ModSecurity is a comprehensive and highly effective WAF, but out of the box it doesn’t always work with one of the more popular WordPress management services: ManageWP.

If you’re finding that ManageWP can’t connect to your site due to ModSec, this article will walk you through how to set up a server-wide exception rule that will allow these to both work together on all of the websites on your server.

Step 1: Check the Nginx Error Log and Find the Error ID

In our testing the error ID has consistently been 949110, but you may want to quickly confirm.

Locate the Error ID

To find the error ID, we need to check the Nginx Error Site Log. This article assumes that you’ve already encountered an error using ManageWP and ModSec together.

Open up your websites configuration modal inside your GridPane account, and then click through to the logs tab and open up the Nginx Site Error Log:

We’re looking for the following to identify the request that ModSec has blocked:

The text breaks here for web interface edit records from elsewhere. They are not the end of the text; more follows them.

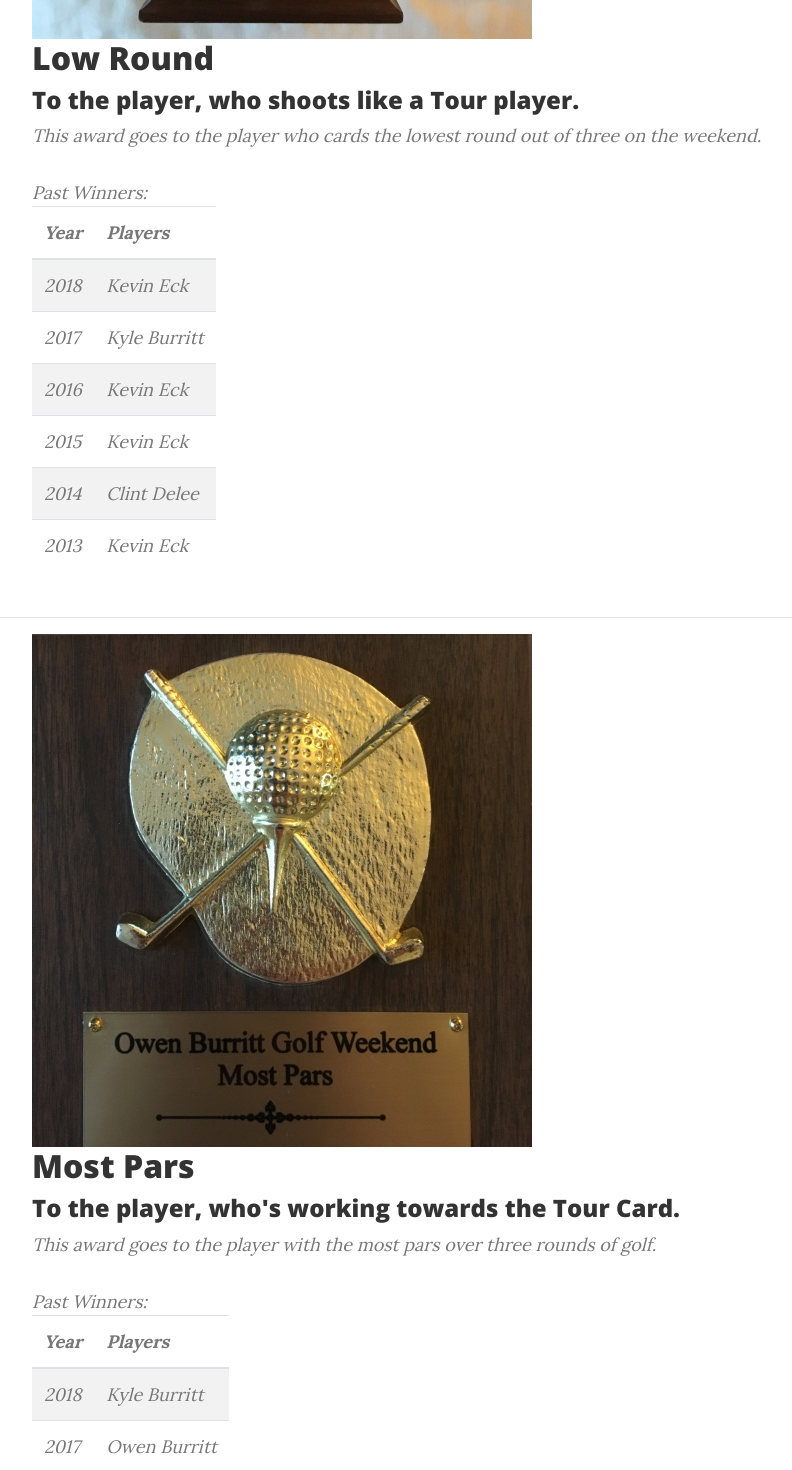
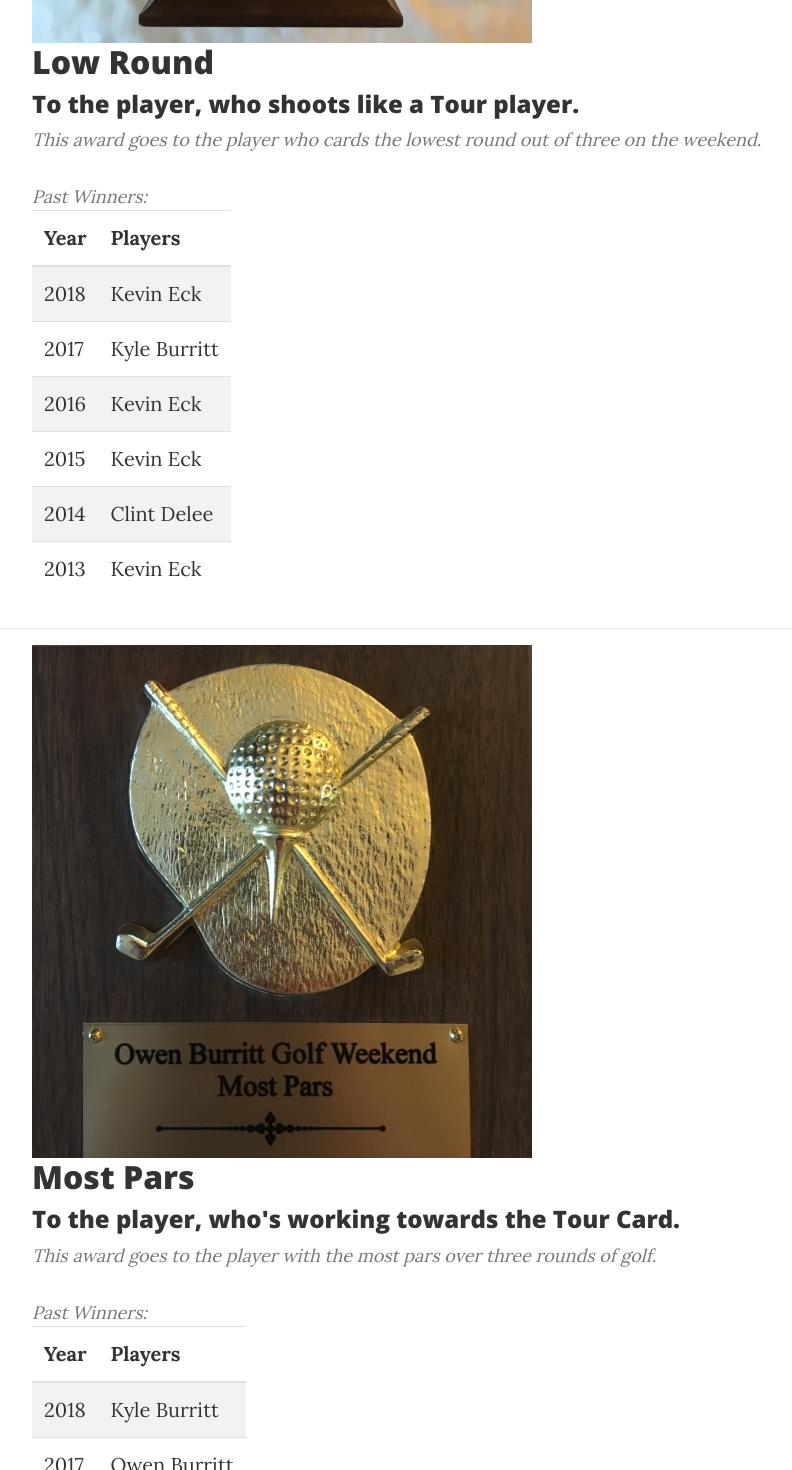
Before and after one commit to halversondm/the-burritt-cup, a React (Create React App) app: page /awards in a window 1280 px wide. Shown: the part 2502-3972 px from the top of the page, without its empty margins (243-1035 px from the left). Built offline with nearby package versions, Linux system fonts and the light colour scheme.

Commit message:
fix Awards for improper DOM usage

```diff
--- a/src/Awards.js
+++ b/src/Awards.js
@@ -10,11 +10,11 @@ class Awards extends Component {
                         <h1>Awards</h1>
                     </div>
                 </div>
-    <hr/>
+                <hr />
                 <div className="row justify-content-center">
                     <div className="col-lg-8 col-md-10">
                         <div className="post-preview">
-                <img className="img-responsive" src="./img/full/the_cup.jpg" alt="The Burritt Cup"/>
+                            <img className="img-responsive" src="./img/full/the_cup.jpg" alt="The Burritt Cup" />
                             <h2 className="post-title">
                                 The Burritt Cup
                 </h2>
@@ -23,7 +23,7 @@ class Awards extends Component {
                 </h4>
                             <p className="post-meta">This Cup is the goal of the weekend. The bragging rights for the next year go to
                     the winners of the Cup. Teams are chosen at random and vary from year to year.</p>
-                <p className="post-meta">Past Winners:
+                            <div className="post-meta">Past Winners:</div>
                             <table className="table table-striped table-responsive">
                                 <thead>
                                     <tr>
@@ -54,15 +54,14 @@ class Awards extends Component {
                                     </tr>
                                 </tbody>
                             </table>
-                </p>
                         </div>
                     </div>
                 </div>
-    <hr/>
+                <hr />
                 <div className="row justify-content-center">
                     <div className="col-lg-8 col-md-10">
                         <div className="post-preview">
-                <img className="img-responsive" src="./img/full/low_round.jpg" alt="Low Round"/>
+                            <img className="img-responsive" src="./img/full/low_round.jpg" alt="Low Round" />
                             <h2 className="post-title">
                                 Low Round
                 </h2>
@@ -70,7 +69,7 @@ class Awards extends Component {
                                 To the player, who shoots like a Tour player.
                 </h4>
                             <p className="post-meta">This award goes to the player who cards the lowest round out of three on the weekend.</p>
-                <p className="post-meta">Past Winners:
+                            <div className="post-meta">Past Winners:</div>
                             <table className="table table-striped table-responsive">
                                 <thead>
                                     <tr>
@@ -105,15 +104,14 @@ class Awards extends Component {
                                     </tr>
                                 </tbody>
                             </table>
-                </p>
                         </div>
                     </div>
                 </div>
-    <hr/>
+                <hr />
                 <div className="row justify-content-center">
                     <div className="col-lg-8 col-md-10">
                         <div className="post-preview">
-                <img className="img-responsive" src="./img/full/most_pars.jpg" alt="Most Pars"/>
+                            <img className="img-responsive" src="./img/full/most_pars.jpg" alt="Most Pars" />
                             <h2 className="post-title">
                                 Most Pars
                 </h2>
@@ -121,7 +119,7 @@ class Awards extends Component {
                                 To the player, who's working towards the Tour Card.
                 </h4>
                             <p className="post-meta">This award goes to the player with the most pars over three rounds of golf.</p>
-                <p className="post-meta">Past Winners:
+                            <div className="post-meta">Past Winners:</div>
                             <table className="table table-striped table-responsive">
                                 <thead>
                                     <tr>
@@ -160,15 +158,14 @@ class Awards extends Component {
                                     </tr>
                                 </tbody>
                             </table>
-                </p>
                         </div>
                     </div>
                 </div>
-    <hr/>
+                <hr />
                 <div className="row justify-content-center">
                     <div className="col-lg-8 col-md-10">
                         <div className="post-preview">
-                <img className="img-responsive" src="./img/full/most_bogies.jpg" alt="Most Bogies"/>
+                            <img className="img-responsive" src="./img/full/most_bogies.jpg" alt="Most Bogies" />
                             <h2 className="post-title">
                                 Most Bogies
                 </h2>
@@ -176,7 +173,7 @@ class Awards extends Component {
                                 To the player, who's trailing the money on the Web.com Tour.
                 </h4>
                             <p className="post-meta">This award goes to the player with the most bogies over three rounds of golf.</p>
-                <p className="post-meta">Past Winners:
+                            <div className="post-meta">Past Winners:</div>
                             <table className="table table-striped table-responsive">
                                 <thead>
                                     <tr>
@@ -215,15 +212,14 @@ class Awards extends Component {
                                     </tr>
                                 </tbody>
                             </table>
-                </p>
                         </div>
                     </div>
                 </div>
-    <hr/>
+                <hr />
                 <div className="row justify-content-center">
                     <div className="col-lg-8 col-md-10">
                         <div className="post-preview">
-                <img className="img-responsive" src="./img/full/high_round.jpg" alt="High Round"/>
+                            <img className="img-responsive" src="./img/full/high_round.jpg" alt="High Round" />
                             <h2 className="post-title">
                                 High Round
                 </h2>
@@ -231,7 +227,7 @@ class Awards extends Component {
                                 To the player who's hacking away at the range, but sucking on the course.
                 </h4>
                             <p className="post-meta">This award goes to the player with the highest round over three rounds of golf.</p>
-                <p className="post-meta">Past Winners:
+                            <div className="post-meta">Past Winners:</div>
                             <table className="table table-striped table-responsive">
                                 <thead>
                                     <tr>
@@ -266,11 +262,10 @@ class Awards extends Component {
                                     </tr>
                                 </tbody>
                             </table>
-                </p>
                         </div>
                     </div>
                 </div>
-    <hr/>
+                <hr />
                 <div className="row justify-content-center">
                     <div className="col-lg-8 col-md-10">
                         <div className="post-preview">
@@ -281,7 +276,7 @@ class Awards extends Component {
                                 To the player, who's working on his aim, but is just not there yet.
                 </h4>
                             <p className="post-meta">This award goes to the player with the most number of hazards hit over three rounds of golf.</p>
-                <p className="post-meta">Past Winners:
+                            <div className="post-meta">Past Winners:</div>
                             <table className="table table-striped table-responsive">
                                 <thead>
                                     <tr>
@@ -304,7 +299,6 @@ class Awards extends Component {
                                     </tr>
                                 </tbody>
                             </table>
-                </p>
                         </div>
                     </div>
                 </div>
```
Lines whose indentation alone changed are shown as unchanged.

[file "/etc/nginx/modsec/owasp/rules/REQUEST-912-DOS-PROTECTION.conf"]

In it’s entirety, the error will look like this:

2020/05/16 16:28:53 [error] 13237#13237: *3665 [client] ModSecurity: Access denied with code 403 (phase 2). Matched "Operator `Ge' with parameter `10' against variable `TX:ANOMALY_SCORE' (Value: `52' ) [file "/etc/nginx/modsec/owasp/rules/REQUEST-949-BLOCKING-EVALUATION.conf"] [line "80"] [id "949110"] [rev ""] [msg "Inbound Anomaly Score Exceeded (Total Score: 52)"] [data ""] [severity "2"] [ver ""] [maturity "0"] [accuracy "0"] [tag "application-multi"] [tag "language-multi"] [tag "platform-multi"] [tag "attack-generic"] [hostname ""] [uri "/wp-load.php"] [unique_id "158964653354.518729"] [ref ""], client:, server:, request: "POST /wp-load.php?mwprid=5ec014c4edf430.71392005 HTTP/1.1", host: "", referrer: ""'

You should be able to quickly narrow down your search with the timestamp – although note that your server is likely set to UTC time as default.

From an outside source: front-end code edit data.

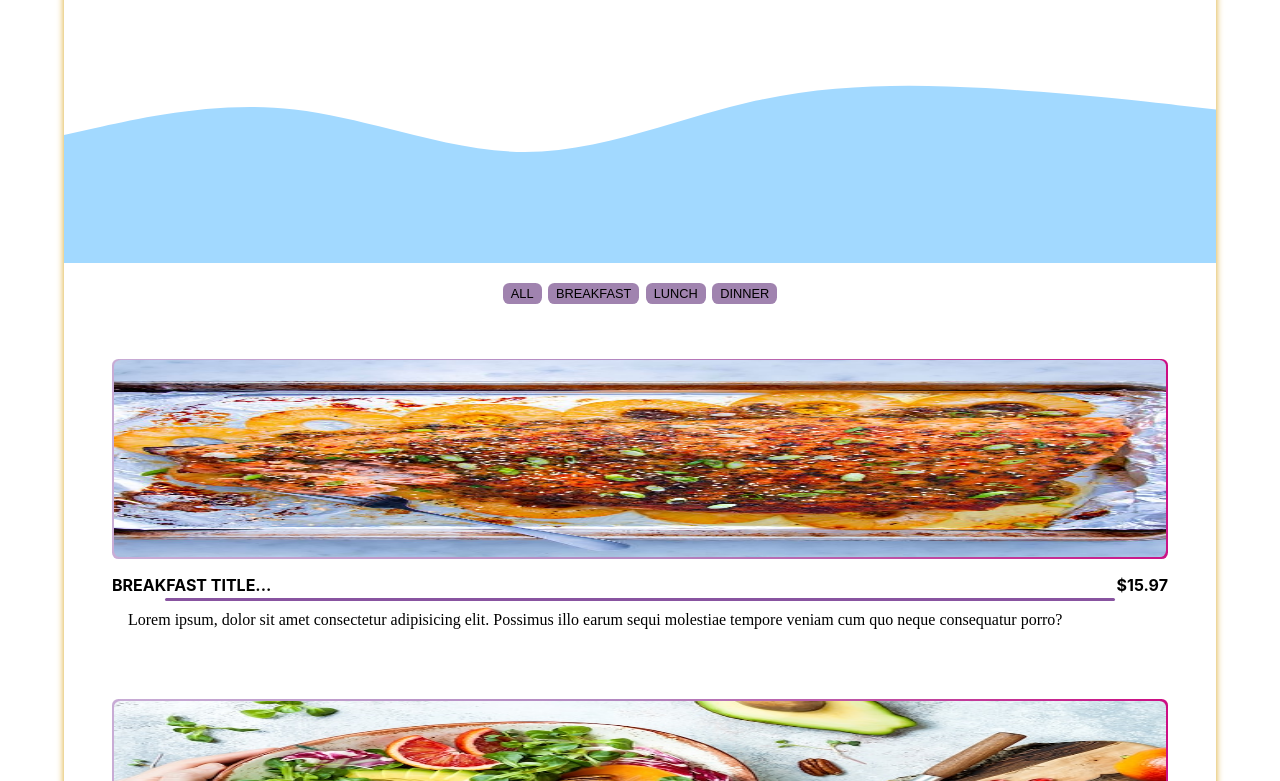
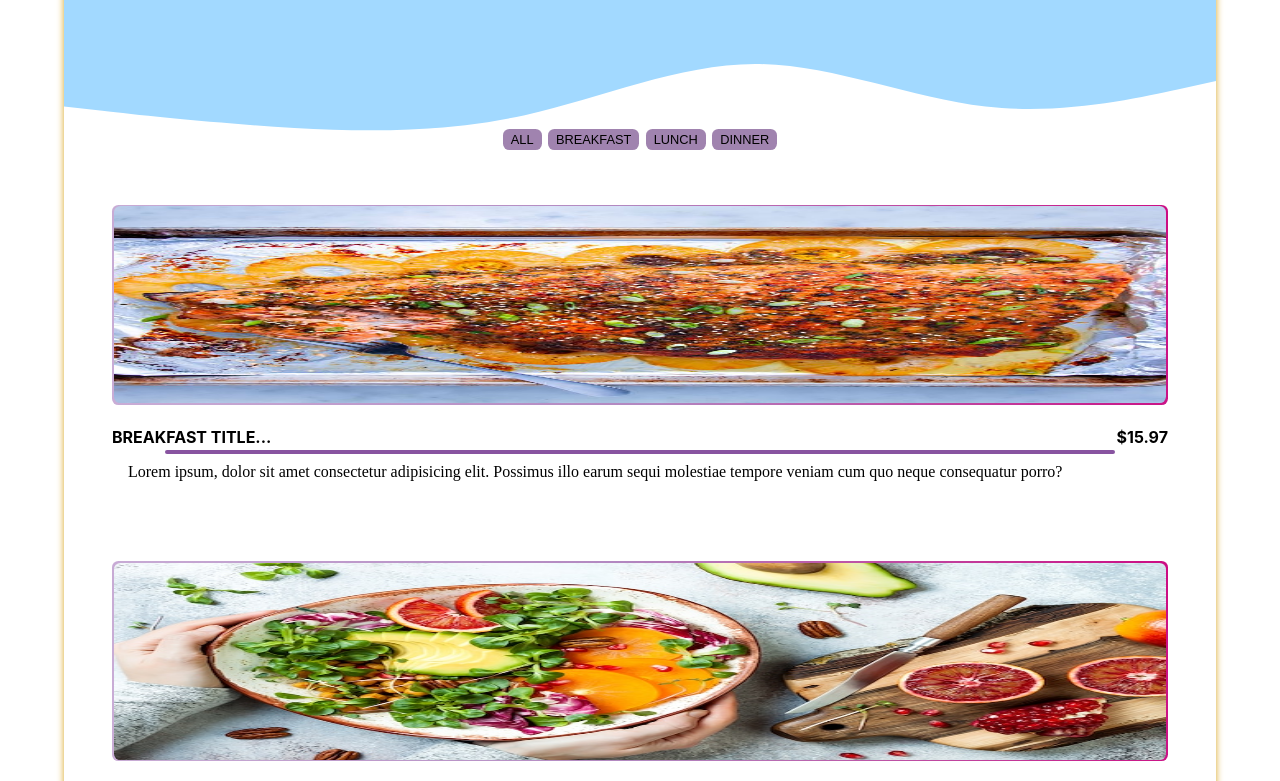
Before and after one commit to Amosi-04-sanga/MENU-WITH-JS, a plain HTML site: page index.html in a window 1280 px wide. Shown: the part 127-908 px from the top of the page. Drawn offline with Linux system fonts and the light colour scheme.

Commit message:
styles.css added

```diff
--- a/styles.css
+++ b/styles.css
@@ -30,7 +30,30 @@ body {
 }
 
 .menu__header {
+  position: relative;
+  display: -webkit-box;
+  display: -ms-flexbox;
+  display: flex;
+  -webkit-box-orient: vertical;
+  -webkit-box-direction: normal;
+      -ms-flex-direction: column;
+          flex-direction: column;
+  -webkit-box-pack: start;
+      -ms-flex-pack: start;
+          justify-content: flex-start;
+  height: 20vh;
   margin: 1rem 0;
+}
+
+.menu__wave {
+  position: absolute;
+  left: 0;
+  right: 0;
+  top: 0;
+  bottom: 0;
+  -webkit-transform: rotate(180deg);
+          transform: rotate(180deg);
+  z-index: -2;
 }
 
 .menu__heading {
@@ -82,6 +105,13 @@ body {
 
 .menu__item {
   margin-bottom: 3rem;
+  display: -webkit-box;
+  display: -ms-flexbox;
+  display: flex;
+  -webkit-box-orient: vertical;
+  -webkit-box-direction: normal;
+      -ms-flex-direction: column;
+          flex-direction: column;
 }
 
 .menu__photo-wrapper {
@@ -136,7 +166,7 @@ body {
   }
 }
 
-@media only screen and (max-width: 700px) {
+@media only screen and (max-width: 750px) {
   .menu__section {
     -ms-grid-columns: (1fr)[2];
         grid-template-columns: repeat(2, 1fr);
```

Once you’ve found your error, you need to note down the ID as we’ll be using this for our exclusion rule.

In our testing above you can see that the ID is indeed the one we were expecting to find:
[id “949110“]

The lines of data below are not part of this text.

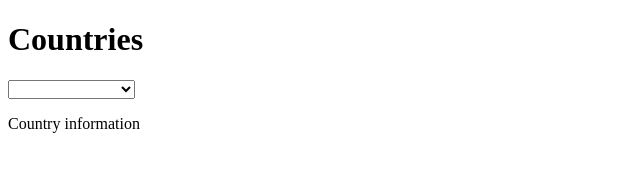
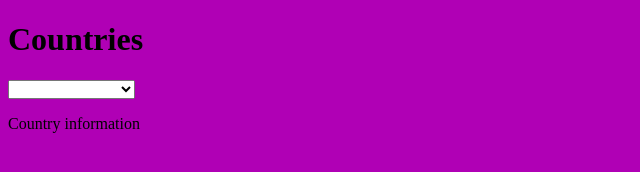
Before and after one commit to clanfy/week11day3countrylab, a website: page index.html in a window 1280 px wide. Shown: the whole page, without its empty margins (0-640 px from the left). Drawn offline with Linux system fonts and the light colour scheme; no server answers.

```diff
--- a/index.html
+++ b/index.html
@@ -2,6 +2,7 @@
 <html>
   <head>
     <title>Country App</title>
+    <link rel='stylesheet' type="text/css" href='style.css'/>
     <script src='index.js'></script>
   </head>
   <body>
--- /dev/null
+++ b/public/style.css
@@ -0,0 +1,4 @@
+body{
+  background-color: #B000B5;
+/*  color: #B000B5;*/
+}
```
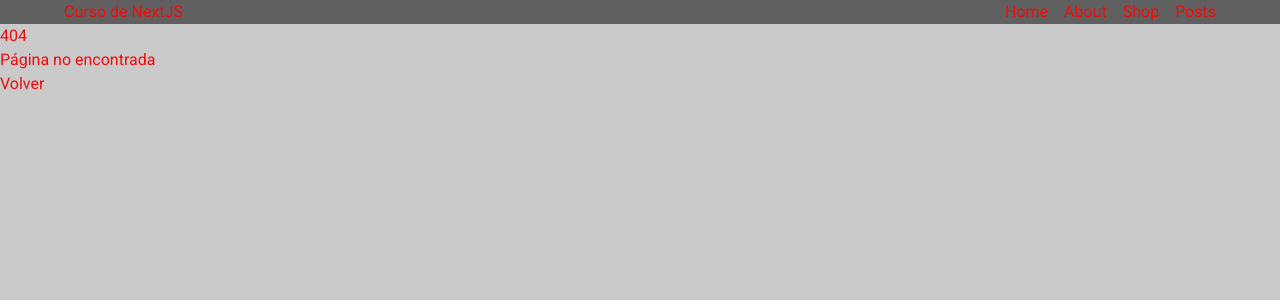
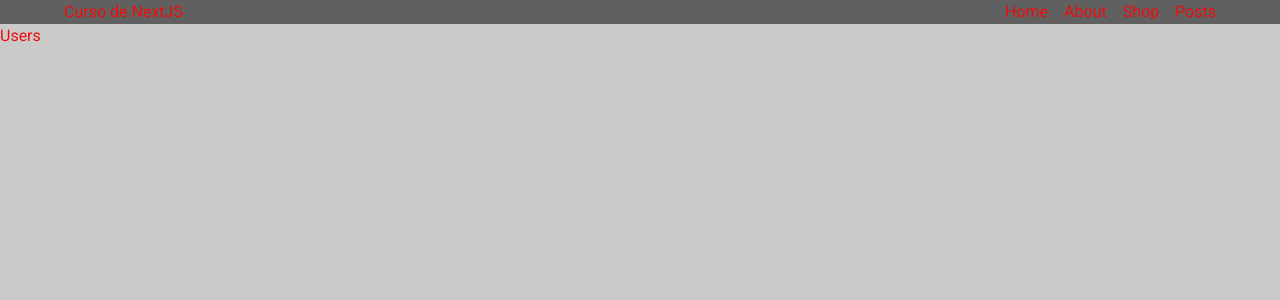
Before and after one commit to jlcarrascof/NextJs-Fundamentals, a Next.js app in the folder mynextproject/: page /users in a window 1280 px wide. Before the commit this address had no page. Shown: the top 300 px of the page. Built offline with nearby package versions, Linux system fonts and the light colour scheme.

Commit message:
Create Users section

```diff
--- /dev/null
+++ b/mynextproject/src/app/users/page.jsx
@@ -0,0 +1,7 @@
+function Users() {
+  return (
+    <div>Users</div>
+  )
+}
+
+export default Users;
```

The recent update to ModSecurity now requires a backslash at the end of each line except for the last one. Examples are included in the file itself, and we have updated the snippet below so it's now up-to-date.

Step 2: Create our ManageWP Exception

First we need to open up the configuration file where we’ll add our exclusion. To do this, run the following command:

nano /etc/nginx/modsec/owasp/rules/REQUEST-900-EXCLUSION-RULES-BEFORE-CRS.conf

The code below contains all of the ManageWP IP addresses as per the ManageWP whitelisting page. At the very end you’ll see the “ctl:ruleRemoveById=949110”. If by chance your ID was different to the one we were expecting, replace the 949110 with the error ID you located above in step 1.

Now add your code to the very end of the file (use your arrow keys to navigate).

SecRule REQUEST_HEADERS:X-Real-IP "@ipMatch,,,,,,,,,,,,,,,,,,,,,,,,,,,,,,,,,,,,,,,,,,,,,,,,,,,,,,,,,,,,,,,,,,,"\

Writing to and saving a file in nano is a three-step process:

  • Hit CTRL-O to write to the file
  • Hit Enter to confirm the file you have open is the one you want to write to
  • Hit CTRL-X to exit the file

Next we need to test and reload the Nginx config.

Test the config with the following command – if there are any errors do NOT continue and reload Nginx.

nginx -t

If no errors are present then reload Nginx with this command:

gp ngx reload

You’ve now set up your exclusion rule for ManageWP inside ModSec and you can now use the service with all of the websites on your server.

For more detailed information about using ModSec, please checkout:

Site Firewalls: ModSecurity